Problem description. Look through the records and copy every line in which "shown" appears.

Task data.
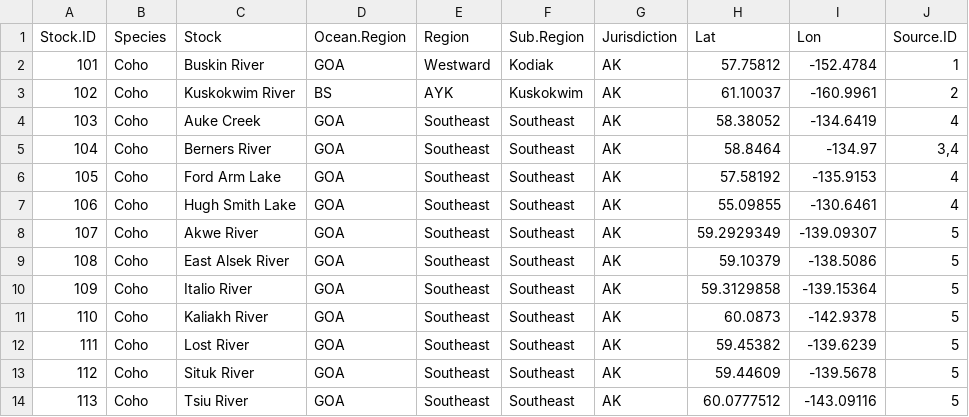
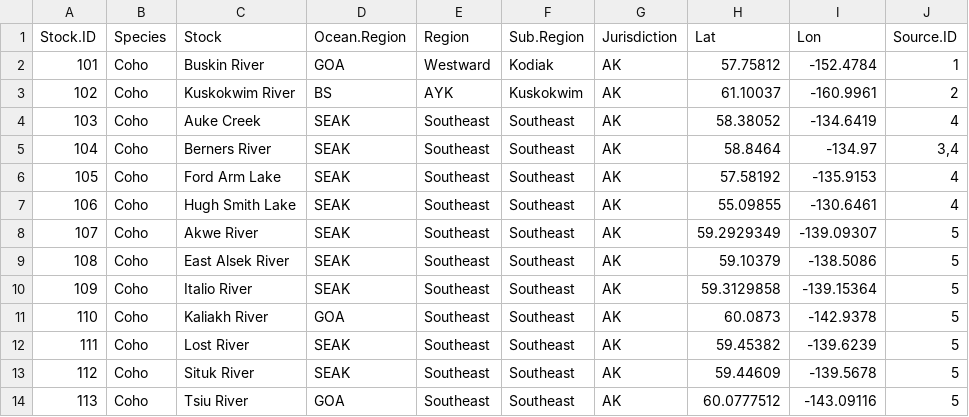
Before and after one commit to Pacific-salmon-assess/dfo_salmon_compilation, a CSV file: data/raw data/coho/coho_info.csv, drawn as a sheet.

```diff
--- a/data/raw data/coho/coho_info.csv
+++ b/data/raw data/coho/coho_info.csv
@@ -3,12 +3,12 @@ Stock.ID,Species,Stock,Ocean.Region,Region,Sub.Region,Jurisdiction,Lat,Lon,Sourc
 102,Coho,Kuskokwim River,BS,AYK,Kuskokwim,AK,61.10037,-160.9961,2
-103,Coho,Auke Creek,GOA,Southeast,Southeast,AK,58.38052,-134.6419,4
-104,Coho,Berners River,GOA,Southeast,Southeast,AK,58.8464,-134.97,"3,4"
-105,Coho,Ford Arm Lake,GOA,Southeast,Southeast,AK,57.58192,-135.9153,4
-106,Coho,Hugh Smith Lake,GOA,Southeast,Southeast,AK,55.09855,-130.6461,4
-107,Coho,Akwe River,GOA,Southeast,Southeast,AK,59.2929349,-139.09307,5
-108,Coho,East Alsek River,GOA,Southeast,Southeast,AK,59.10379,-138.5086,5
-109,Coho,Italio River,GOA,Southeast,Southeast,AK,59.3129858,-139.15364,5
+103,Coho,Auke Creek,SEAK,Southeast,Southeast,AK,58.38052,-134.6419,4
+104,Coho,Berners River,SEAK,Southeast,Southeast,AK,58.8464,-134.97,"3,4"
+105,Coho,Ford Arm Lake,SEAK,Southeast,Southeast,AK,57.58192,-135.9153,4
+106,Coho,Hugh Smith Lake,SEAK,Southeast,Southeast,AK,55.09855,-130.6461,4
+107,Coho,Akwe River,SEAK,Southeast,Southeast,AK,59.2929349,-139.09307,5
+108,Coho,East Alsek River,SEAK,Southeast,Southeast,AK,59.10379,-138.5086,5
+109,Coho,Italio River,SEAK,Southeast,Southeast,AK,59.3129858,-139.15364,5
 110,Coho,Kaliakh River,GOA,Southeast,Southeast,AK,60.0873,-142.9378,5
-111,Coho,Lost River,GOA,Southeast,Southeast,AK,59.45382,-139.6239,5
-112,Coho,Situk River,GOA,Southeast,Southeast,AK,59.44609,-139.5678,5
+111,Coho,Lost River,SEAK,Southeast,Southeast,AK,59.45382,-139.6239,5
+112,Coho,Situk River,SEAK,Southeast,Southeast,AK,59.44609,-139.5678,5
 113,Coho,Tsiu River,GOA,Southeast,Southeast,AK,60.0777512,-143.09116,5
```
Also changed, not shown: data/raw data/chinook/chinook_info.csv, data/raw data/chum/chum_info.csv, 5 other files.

...

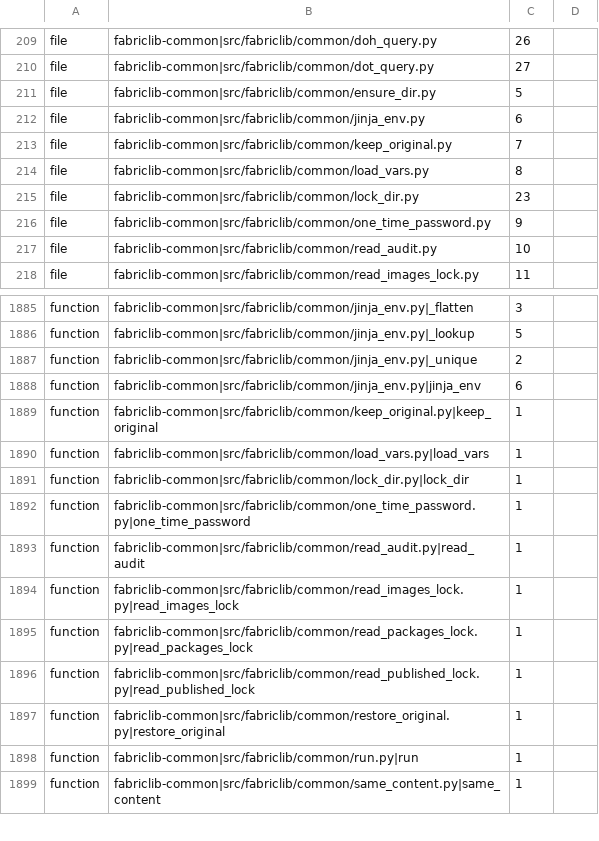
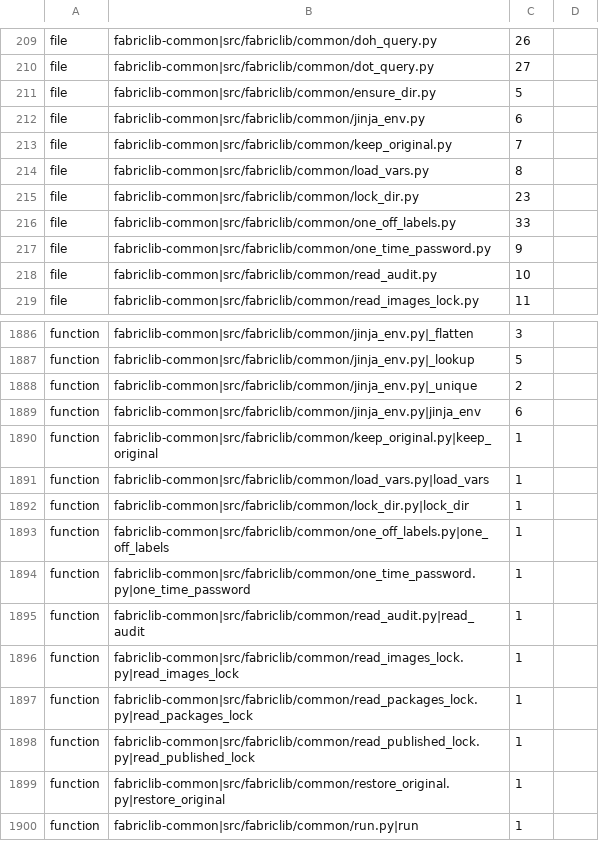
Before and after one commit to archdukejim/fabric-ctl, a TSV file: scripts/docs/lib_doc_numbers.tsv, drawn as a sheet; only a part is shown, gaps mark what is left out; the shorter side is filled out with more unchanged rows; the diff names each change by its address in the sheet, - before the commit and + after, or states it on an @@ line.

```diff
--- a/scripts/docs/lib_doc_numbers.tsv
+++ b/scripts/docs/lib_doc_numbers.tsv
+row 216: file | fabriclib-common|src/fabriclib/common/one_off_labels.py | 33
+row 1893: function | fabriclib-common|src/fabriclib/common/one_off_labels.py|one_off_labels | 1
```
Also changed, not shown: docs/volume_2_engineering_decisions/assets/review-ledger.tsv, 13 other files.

Answer space.
Also changed, not shown: data/raw data/chinook/chinook_info.csv, data/raw data/chum/chum_info.csv, 5 other files.
Before and after one commit to archdukejim/fabric-ctl, a TSV file: scripts/docs/lib_doc_numbers.tsv, drawn as a sheet; only a part is shown, gaps mark what is left out; the shorter side is filled out with more unchanged rows; the diff names each change by its address in the sheet, - before the commit and + after, or states it on an @@ line.
Also changed, not shown: docs/volume_2_engineering_decisions/assets/review-ledger.tsv, 13 other files.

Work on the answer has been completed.